▶ [Problem description]
Look through the listing and locate every line containing the word "loginPassword"; copy those lines.

---------- Given records

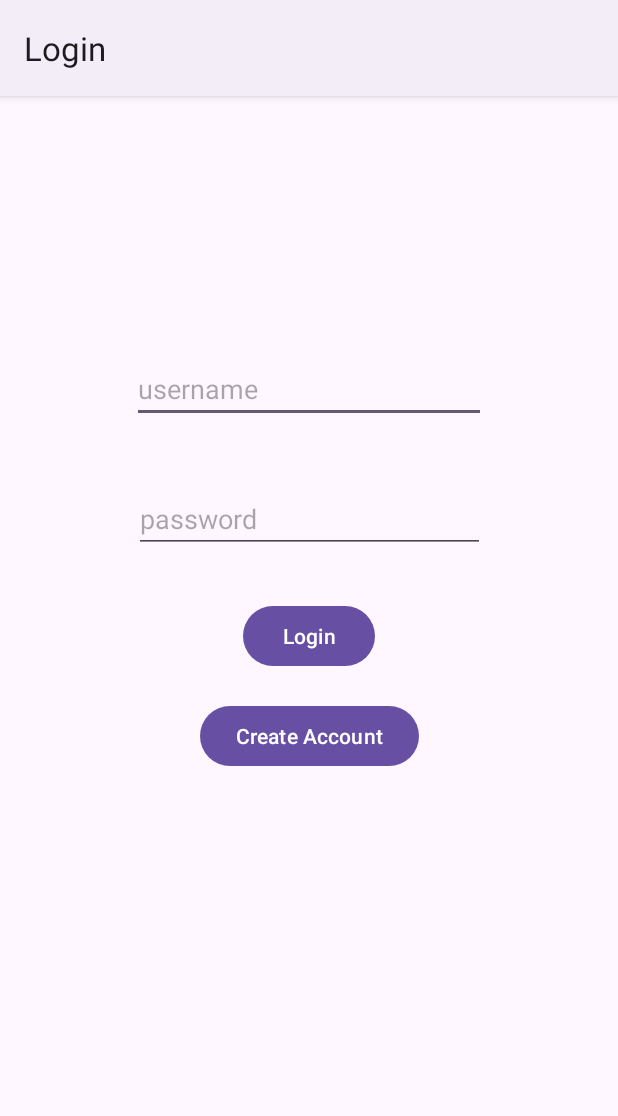
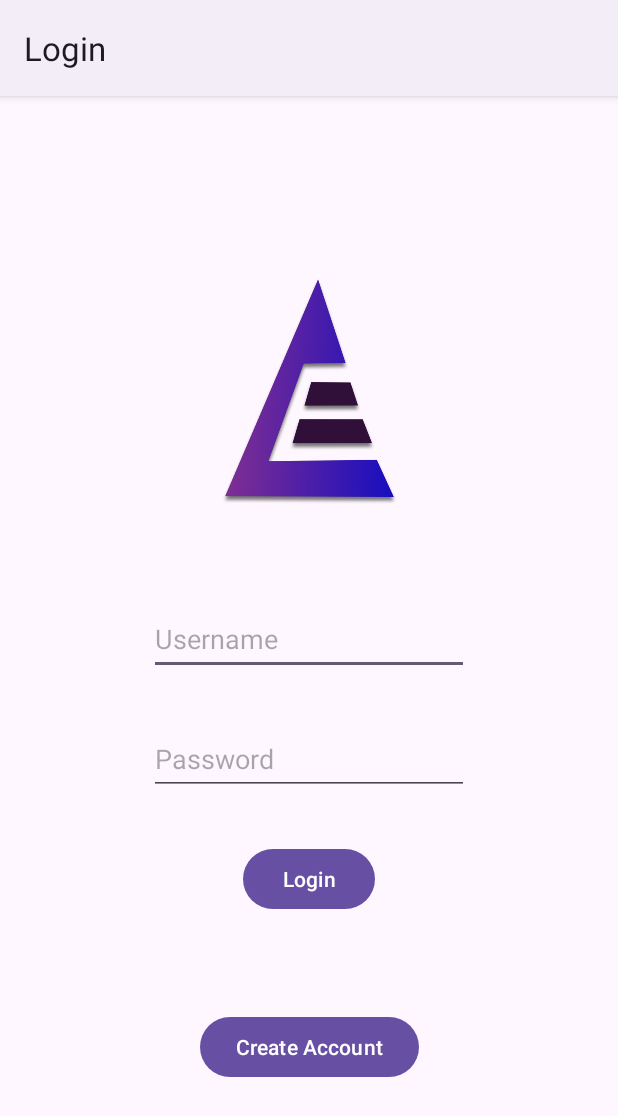
Before and after one commit to cadeheinberg/CS_407_Mobile_App, an Android app: the screen it shows after launch (MainActivity), on a phone screen of 412 x 824 dp. Shown: the top 1116 px of the screen. Run offline under Robolectric (Android 15) with nearby library versions, the phone set to English and light mode, and no system bars.

Commit message:
updated login page, commented TODOs

```diff
--- a/app/src/main/java/com/cs407/cs407mobileapp/MainActivity.java
+++ b/app/src/main/java/com/cs407/cs407mobileapp/MainActivity.java
@@ -29,33 +29,33 @@ public class MainActivity extends AppCompatActivity {
     }
 
     private void setButtonOnClickListeners() {
-        Button buttonLogin = (Button) findViewById(R.id.buttonLogin);
+        Button buttonLogin = (Button) findViewById(R.id.loginButton);
         buttonLogin.setOnClickListener(new View.OnClickListener() {
             @Override
             public void onClick(View v) {
-                EditText editTextUsername =(EditText) findViewById(R.id.editTextUsername);
+                EditText editTextUsername = (EditText) findViewById(R.id.loginUsername);
                 sharedPreferences.edit().putString("username", editTextUsername.getText().toString()).apply();
                 goToTasksActivity();
             }
         });
     }
 
-    private void goToTasksActivity(){
+    private void goToTasksActivity() {
         Intent intent = new Intent(this, TasksActivity.class);
         startActivity(intent);
     }
 
-    private void goToCameraActivity(){
+    private void goToCameraActivity() {
         Intent intent = new Intent(this, CameraActivity.class);
         startActivity(intent);
     }
 
-    private void goToGalleryActivity(){
+    private void goToGalleryActivity() {
         Intent intent = new Intent(this, GalleryActivity.class);
         startActivity(intent);
     }
 
-    private void goToMainActivity(){
+    private void goToMainActivity() {
         Intent intent = new Intent(this, MainActivity.class);
         startActivity(intent);
     }
--- a/app/src/main/java/com/cs407/cs407mobileapp/TasksRecyclerView/BaseActivity.java
+++ b/app/src/main/java/com/cs407/cs407mobileapp/TasksRecyclerView/BaseActivity.java
@@ -22,29 +22,29 @@ public abstract class BaseActivity extends AppCompatActivity {
         super.onCreate(savedInstanceState);
         setContentView(R.layout.activity_base);
         bottomNav = findViewById(R.id.bottom_navigation);
-
-        bottomNav.setOnItemSelectedListener(item -> {
-            int itemId = item.getItemId();
-            if (itemId == R.id.nav_tasks) {
-                Log.i("Info", "Test");
-                if (!(this instanceof TasksActivity)) {
-                    startActivity(new Intent(this, TasksActivity.class));
-                }
-                return true;
-            } else if (itemId == R.id.nav_camera) {
-                if (!(this instanceof CameraActivity)) {
-                    startActivity(new Intent(this, CameraActivity.class));
-                }
-                return true;
-            } else if (itemId == R.id.nav_gallery) {
-                if (!(this instanceof GalleryActivity)) {
-                    startActivity(new Intent(this, GalleryActivity.class));
-                }
-                return true;
-            } else {
-                return false;
-            }
-        });
+        // TODO: fix if statements
+//        bottomNav.setOnItemSelectedListener(item -> {
+//            int itemId = item.getItemId();
+//            if (itemId == R.id.nav_tasks) {
+//                Log.i("Info", "Test");
+//                if (!(this instanceof TasksActivity)) {
+//                    startActivity(new Intent(this, TasksActivity.class));
+//                }
+//                return true;
+//            } else if (itemId == R.id.nav_camera) {
+//                if (!(this instanceof CameraActivity)) {
+//                    startActivity(new Intent(this, CameraActivity.class));
+//                }
+//                return true;
+//            } else if (itemId == R.id.nav_gallery) {
+//                if (!(this instanceof GalleryActivity)) {
+//                    startActivity(new Intent(this, GalleryActivity.class));
+//                }
+//                return true;
+//            } else {
+//                return false;
+//            }
+//        });
 
 
     }
--- a/app/src/main/res/layout/activity_main.xml
+++ b/app/src/main/res/layout/activity_main.xml
@@ -6,51 +6,69 @@
     android:layout_height="match_parent"
     tools:context=".MainActivity">
 
-    <EditText
-        android:id="@+id/editTextUsername"
-        android:layout_width="236dp"
-        android:layout_height="42dp"
-        android:layout_marginStart="88dp"
-        android:layout_marginTop="176dp"
-        android:ems="10"
-        android:hint="username"
-        android:inputType="text"
+    <ImageView
+        android:id="@+id/mainLogo"
+        android:layout_width="150dp"
+        android:layout_height="150dp"
+        app:layout_constraintBottom_toBottomOf="parent"
+        app:layout_constraintEnd_toEndOf="parent"
+        app:layout_constraintHorizontal_bias="0.5"
         app:layout_constraintStart_toStartOf="parent"
-        app:layout_constraintTop_toTopOf="parent" />
+        app:layout_constraintTop_toTopOf="parent"
+        app:layout_constraintVertical_bias="0.2"
+        app:srcCompat="@drawable/logo"
+        android:importantForAccessibility="no" />
 
     <EditText
-        android:id="@+id/editTextPassword"
-        android:layout_width="234dp"
-        android:layout_height="45dp"
-        android:layout_marginTop="247dp"
-        android:layout_marginBottom="86dp"
+        android:id="@+id/loginUsername"
+        android:layout_width="wrap_content"
+        android:layout_height="48dp"
+        android:autofillHints="username"
         android:ems="10"
-        android:hint="password"
+        android:hint="@string/username_hint"
+        android:inputType="text"
+        app:layout_constraintBottom_toBottomOf="parent"
+        app:layout_constraintEnd_toEndOf="parent"
+        app:layout_constraintHorizontal_bias="0.5"
+        app:layout_constraintStart_toStartOf="parent"
+        app:layout_constraintTop_toBottomOf="@+id/mainLogo"
+        app:layout_constraintVertical_bias="0.15"
+        tools:ignore="TextContrastCheck" />
+
+    <EditText
+        android:id="@+id/loginPassword"
+        android:layout_width="wrap_content"
+        android:layout_height="48dp"
+        android:layout_marginTop="32dp"
+        android:autofillHints="password"
+        android:ems="10"
+        android:hint="@string/password_hint"
         android:inputType="textPassword"
-        app:layout_constraintBottom_toTopOf="@+id/buttonCreateAccount"
+        app:layout_constraintEnd_toEndOf="parent"
+        app:layout_constraintHorizontal_bias="0.5"
+        app:layout_constraintStart_toStartOf="parent"
+        app:layout_constraintTop_toBottomOf="@+id/loginUsername"
+        tools:ignore="TextContrastCheck" />
+
+    <Button
+        android:id="@+id/loginButton"
+        android:layout_width="wrap_content"
+        android:layout_height="wrap_content"
+        android:layout_marginTop="32dp"
+        android:text="@string/login"
+        app:layout_constraintEnd_toEndOf="parent"
+        app:layout_constraintHorizontal_bias="0.5"
+        app:layout_constraintStart_toStartOf="parent"
+        app:layout_constraintTop_toBottomOf="@+id/loginPassword" />
+
+    <Button
+        android:id="@+id/createAccountButton"
+        android:layout_width="wrap_content"
+        android:layout_height="wrap_content"
+        android:layout_marginTop="64dp"
+        android:text="@string/create_account"
         app:layout_constraintEnd_toEndOf="parent"
         app:layout_constraintStart_toStartOf="parent"
-        app:layout_constraintTop_toTopOf="parent" />
+        app:layout_constraintTop_toBottomOf="@+id/loginButton" />
 
-    <Button
-        android:id="@+id/buttonLogin"
-        android:layout_width="wrap_content"
-        android:layout_height="wrap_content"
-        android:layout_marginBottom="345dp"
-        android:text="Login"
-        app:layout_constraintBottom_toBottomOf="parent"
-        app:layout_constraintEnd_toEndOf="parent"
-        app:layout_constraintStart_toStartOf="parent"
-        app:layout_constraintTop_toBottomOf="@+id/editTextPassword" />
-
-    <Button
-        android:id="@+id/buttonCreateAccount"
-        android:layout_width="wrap_content"
-        android:layout_height="wrap_content"
-        android:layout_marginBottom="297dp"
-        android:text="Create Account"
-        app:layout_constraintBottom_toBottomOf="parent"
-        app:layout_constraintEnd_toEndOf="parent"
-        app:layout_constraintStart_toStartOf="parent"
-        app:layout_constraintTop_toBottomOf="@+id/editTextPassword" />
 </androidx.constraintlayout.widget.ConstraintLayout>
--- a/app/src/main/res/values/strings.xml
+++ b/app/src/main/res/values/strings.xml
@@ -1,3 +1,7 @@
 <resources>
-    <string name="app_name">cs407mobileapp</string>
+    <string name="app_name">ExecApp</string>
+    <string name="username_hint">Username</string>
+    <string name="password_hint">Password</string>
+    <string name="login">Login</string>
+    <string name="create_account">Create Account</string>
 </resources>
```
Also changed, not shown: app/src/main/res/drawable/logo.png (added).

--------------------

▶ [Written solution]
+        android:id="@+id/loginPassword"
+        app:layout_constraintTop_toBottomOf="@+id/loginPassword" />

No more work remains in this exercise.